• **Requirement**
From the first line to the last, retype the records exactly and skip the pictures.
START Available data
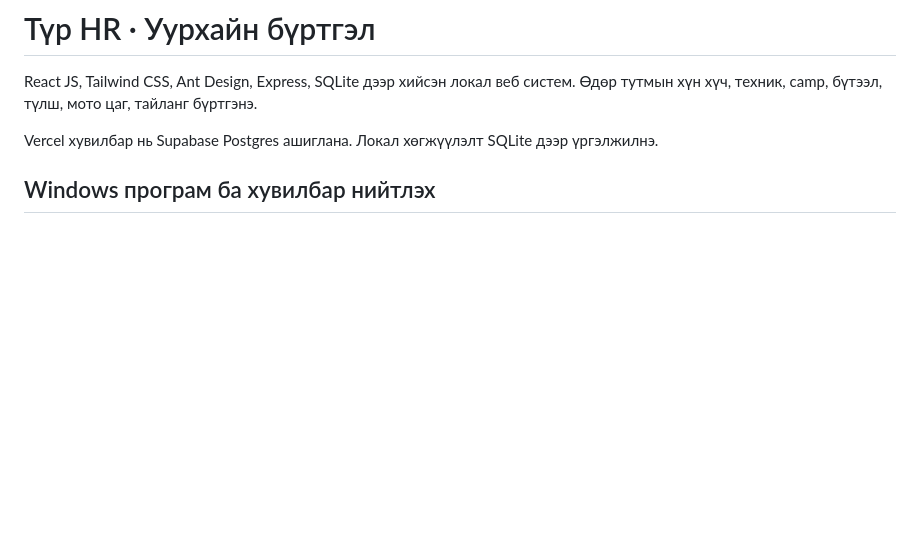
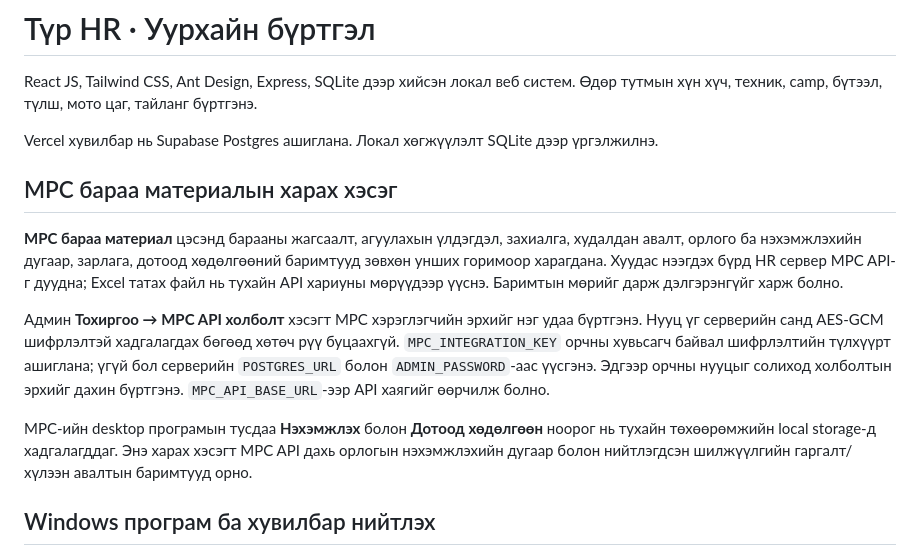
Before and after one commit to dotaaa123/mpc-hr, a Markdown page: README.md, the part around the change. GitHub-like rendering; blank space fills up the shorter version.

Commit message:
Document MPC API read integration

```diff
--- a/README.md
+++ b/README.md
@@ -3,6 +3,14 @@
 React JS, Tailwind CSS, Ant Design, Express, SQLite дээр хийсэн локал веб систем. Өдөр тутмын хүн хүч, техник, camp, бүтээл, түлш, мото цаг, тайланг бүртгэнэ.
 
 Vercel хувилбар нь Supabase Postgres ашиглана. Локал хөгжүүлэлт SQLite дээр үргэлжилнэ.
+
+## MPC бараа материалын харах хэсэг
+
+**MPC бараа материал** цэсэнд барааны жагсаалт, агуулахын үлдэгдэл, захиалга, худалдан авалт, орлого ба нэхэмжлэхийн дугаар, зарлага, дотоод хөдөлгөөний баримтууд зөвхөн унших горимоор харагдана. Хуудас нээгдэх бүрд HR сервер MPC API-г дуудна; Excel татах файл нь тухайн API хариуны мөрүүдээр үүснэ. Баримтын мөрийг дарж дэлгэрэнгүйг харж болно.
+
+Админ **Тохиргоо → MPC API холболт** хэсэгт MPC хэрэглэгчийн эрхийг нэг удаа бүртгэнэ. Нууц үг серверийн санд AES-GCM шифрлэлтэй хадгалагдах бөгөөд хөтөч рүү буцаахгүй. `MPC_INTEGRATION_KEY` орчны хувьсагч байвал шифрлэлтийн түлхүүрт ашиглана; үгүй бол серверийн `POSTGRES_URL` болон `ADMIN_PASSWORD`-аас үүсгэнэ. Эдгээр орчны нууцыг солиход холболтын эрхийг дахин бүртгэнэ. `MPC_API_BASE_URL`-ээр API хаягийг өөрчилж болно.
+
+MPC-ийн desktop програмын тусдаа **Нэхэмжлэх** болон **Дотоод хөдөлгөөн** ноорог нь тухайн төхөөрөмжийн local storage-д хадгалагддаг. Энэ харах хэсэгт MPC API дахь орлогын нэхэмжлэхийн дугаар болон нийтлэгдсэн шилжүүлгийн гаргалт/хүлээн авалтын баримтууд орно.
 
 ## Windows програм ба хувилбар нийтлэх
 
```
END Available data
• **Exercise solution**
Before and after one commit to dotaaa123/mpc-hr, a Markdown page: README.md, the part around the change. GitHub-like rendering; blank space fills up the shorter version.

Commit message:
Document MPC API read integration

```diff
--- a/README.md
+++ b/README.md
@@ -3,6 +3,14 @@
 React JS, Tailwind CSS, Ant Design, Express, SQLite дээр хийсэн локал веб систем. Өдөр тутмын хүн хүч, техник, camp, бүтээл, түлш, мото цаг, тайланг бүртгэнэ.
 
 Vercel хувилбар нь Supabase Postgres ашиглана. Локал хөгжүүлэлт SQLite дээр үргэлжилнэ.
+
+## MPC бараа материалын харах хэсэг
+
+**MPC бараа материал** цэсэнд барааны жагсаалт, агуулахын үлдэгдэл, захиалга, худалдан авалт, орлого ба нэхэмжлэхийн дугаар, зарлага, дотоод хөдөлгөөний баримтууд зөвхөн унших горимоор харагдана. Хуудас нээгдэх бүрд HR сервер MPC API-г дуудна; Excel татах файл нь тухайн API хариуны мөрүүдээр үүснэ. Баримтын мөрийг дарж дэлгэрэнгүйг харж болно.
+
+Админ **Тохиргоо → MPC API холболт** хэсэгт MPC хэрэглэгчийн эрхийг нэг удаа бүртгэнэ. Нууц үг серверийн санд AES-GCM шифрлэлтэй хадгалагдах бөгөөд хөтөч рүү буцаахгүй. `MPC_INTEGRATION_KEY` орчны хувьсагч байвал шифрлэлтийн түлхүүрт ашиглана; үгүй бол серверийн `POSTGRES_URL` болон `ADMIN_PASSWORD`-аас үүсгэнэ. Эдгээр орчны нууцыг солиход холболтын эрхийг дахин бүртгэнэ. `MPC_API_BASE_URL`-ээр API хаягийг өөрчилж болно.
+
+MPC-ийн desktop програмын тусдаа **Нэхэмжлэх** болон **Дотоод хөдөлгөөн** ноорог нь тухайн төхөөрөмжийн local storage-д хадгалагддаг. Энэ харах хэсэгт MPC API дахь орлогын нэхэмжлэхийн дугаар болон нийтлэгдсэн шилжүүлгийн гаргалт/хүлээн авалтын баримтууд орно.
 
 ## Windows програм ба хувилбар нийтлэх
 
```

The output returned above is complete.